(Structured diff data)
┄┄┄┄┄┄
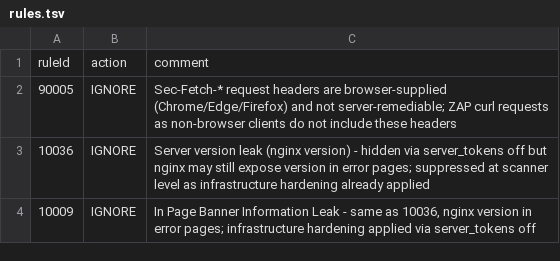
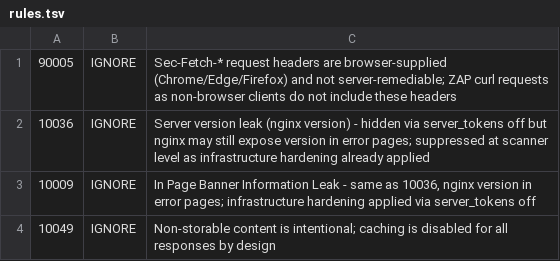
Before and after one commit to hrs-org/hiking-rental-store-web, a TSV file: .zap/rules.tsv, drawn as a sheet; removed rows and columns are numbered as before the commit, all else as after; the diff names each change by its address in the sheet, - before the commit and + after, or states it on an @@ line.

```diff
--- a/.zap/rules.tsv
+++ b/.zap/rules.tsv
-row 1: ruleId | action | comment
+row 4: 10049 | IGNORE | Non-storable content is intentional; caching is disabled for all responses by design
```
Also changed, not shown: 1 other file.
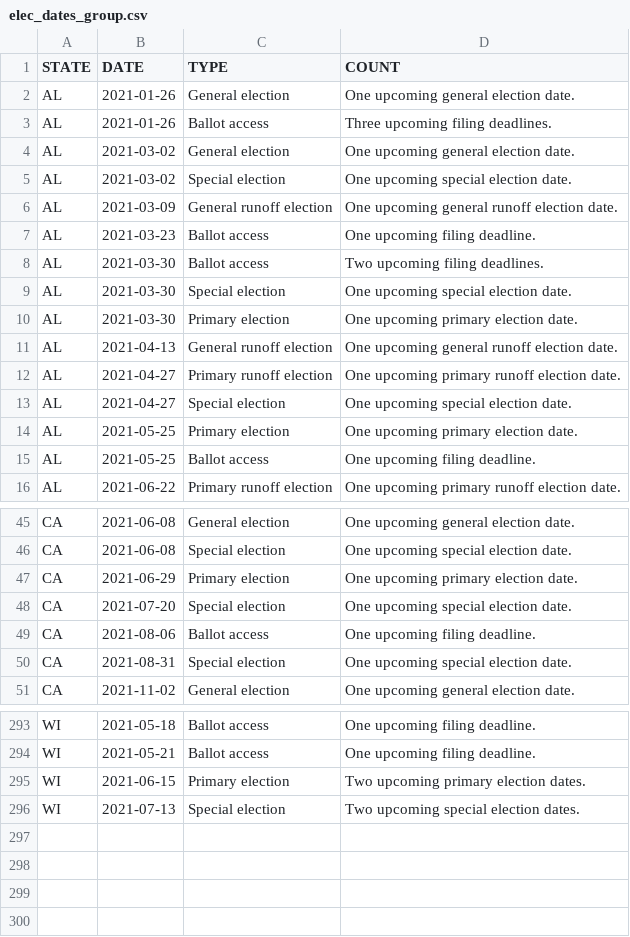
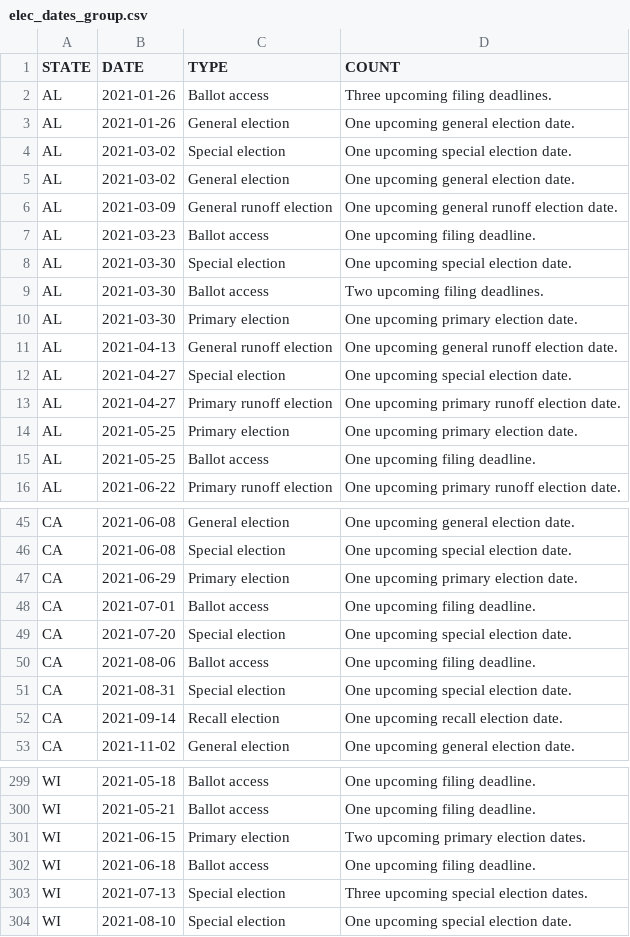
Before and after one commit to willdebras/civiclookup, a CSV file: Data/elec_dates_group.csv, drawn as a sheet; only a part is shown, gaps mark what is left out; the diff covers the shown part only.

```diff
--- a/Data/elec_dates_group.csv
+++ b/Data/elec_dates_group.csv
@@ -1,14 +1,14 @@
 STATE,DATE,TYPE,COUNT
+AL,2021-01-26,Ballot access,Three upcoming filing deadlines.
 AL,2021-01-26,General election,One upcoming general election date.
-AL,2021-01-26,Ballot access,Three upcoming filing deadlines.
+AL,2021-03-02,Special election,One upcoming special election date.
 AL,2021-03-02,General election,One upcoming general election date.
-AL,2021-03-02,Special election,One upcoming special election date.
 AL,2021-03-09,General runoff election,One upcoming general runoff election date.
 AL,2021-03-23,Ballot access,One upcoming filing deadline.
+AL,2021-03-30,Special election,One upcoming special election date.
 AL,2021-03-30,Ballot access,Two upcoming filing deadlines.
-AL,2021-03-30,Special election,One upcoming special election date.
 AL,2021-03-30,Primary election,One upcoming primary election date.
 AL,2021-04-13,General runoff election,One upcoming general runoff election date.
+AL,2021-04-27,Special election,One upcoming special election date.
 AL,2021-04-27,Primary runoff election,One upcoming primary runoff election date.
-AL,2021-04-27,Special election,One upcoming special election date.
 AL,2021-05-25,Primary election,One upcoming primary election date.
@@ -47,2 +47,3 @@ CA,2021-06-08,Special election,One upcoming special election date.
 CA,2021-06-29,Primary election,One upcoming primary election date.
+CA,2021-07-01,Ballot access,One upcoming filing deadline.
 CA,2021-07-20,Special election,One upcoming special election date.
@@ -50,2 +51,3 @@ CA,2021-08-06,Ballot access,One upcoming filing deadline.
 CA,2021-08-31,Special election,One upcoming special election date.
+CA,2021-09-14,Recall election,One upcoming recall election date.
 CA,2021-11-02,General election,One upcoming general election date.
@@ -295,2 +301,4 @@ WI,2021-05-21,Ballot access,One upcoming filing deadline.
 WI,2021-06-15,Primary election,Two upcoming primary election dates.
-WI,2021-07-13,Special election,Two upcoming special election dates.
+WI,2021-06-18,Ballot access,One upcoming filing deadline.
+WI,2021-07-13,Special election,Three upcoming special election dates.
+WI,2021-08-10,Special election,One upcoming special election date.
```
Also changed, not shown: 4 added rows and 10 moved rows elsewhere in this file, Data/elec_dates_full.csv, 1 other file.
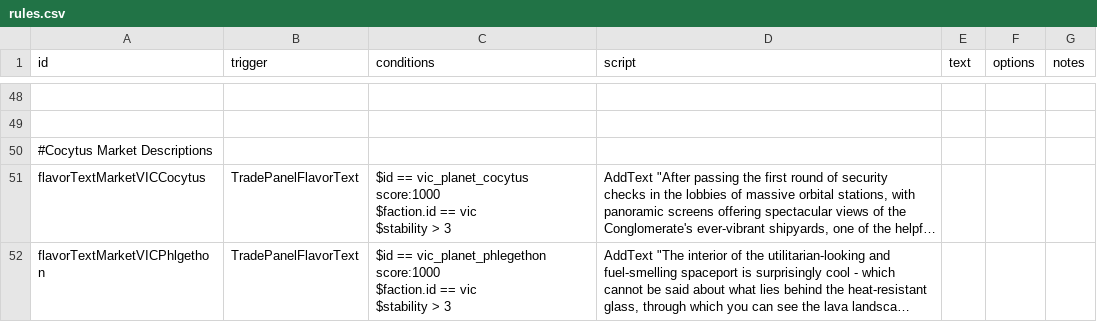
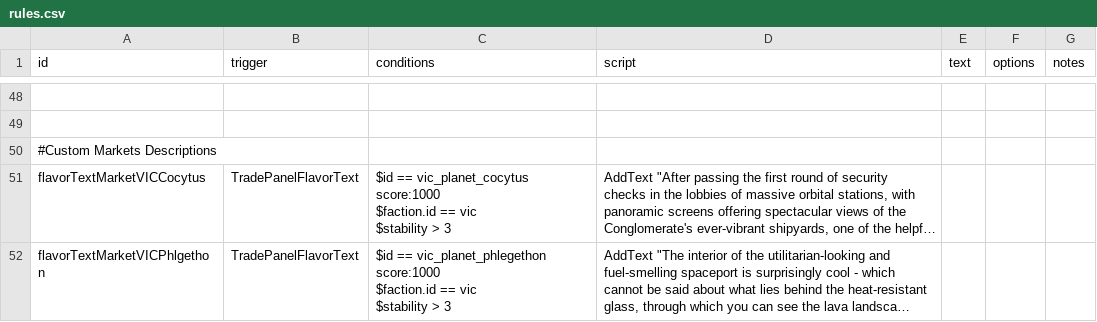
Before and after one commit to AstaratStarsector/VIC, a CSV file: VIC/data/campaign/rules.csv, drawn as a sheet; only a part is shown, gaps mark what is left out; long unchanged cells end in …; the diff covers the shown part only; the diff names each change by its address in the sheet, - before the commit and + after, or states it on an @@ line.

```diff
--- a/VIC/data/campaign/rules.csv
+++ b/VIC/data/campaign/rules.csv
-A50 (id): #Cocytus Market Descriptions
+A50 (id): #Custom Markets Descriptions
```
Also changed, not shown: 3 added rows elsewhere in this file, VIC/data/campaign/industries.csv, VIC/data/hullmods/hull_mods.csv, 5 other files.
┄┄┄┄┄┄
- _Exercise goal_: Among the lines above, count those containing the string "Three"; please give the count alone.

- _Completed task_: 3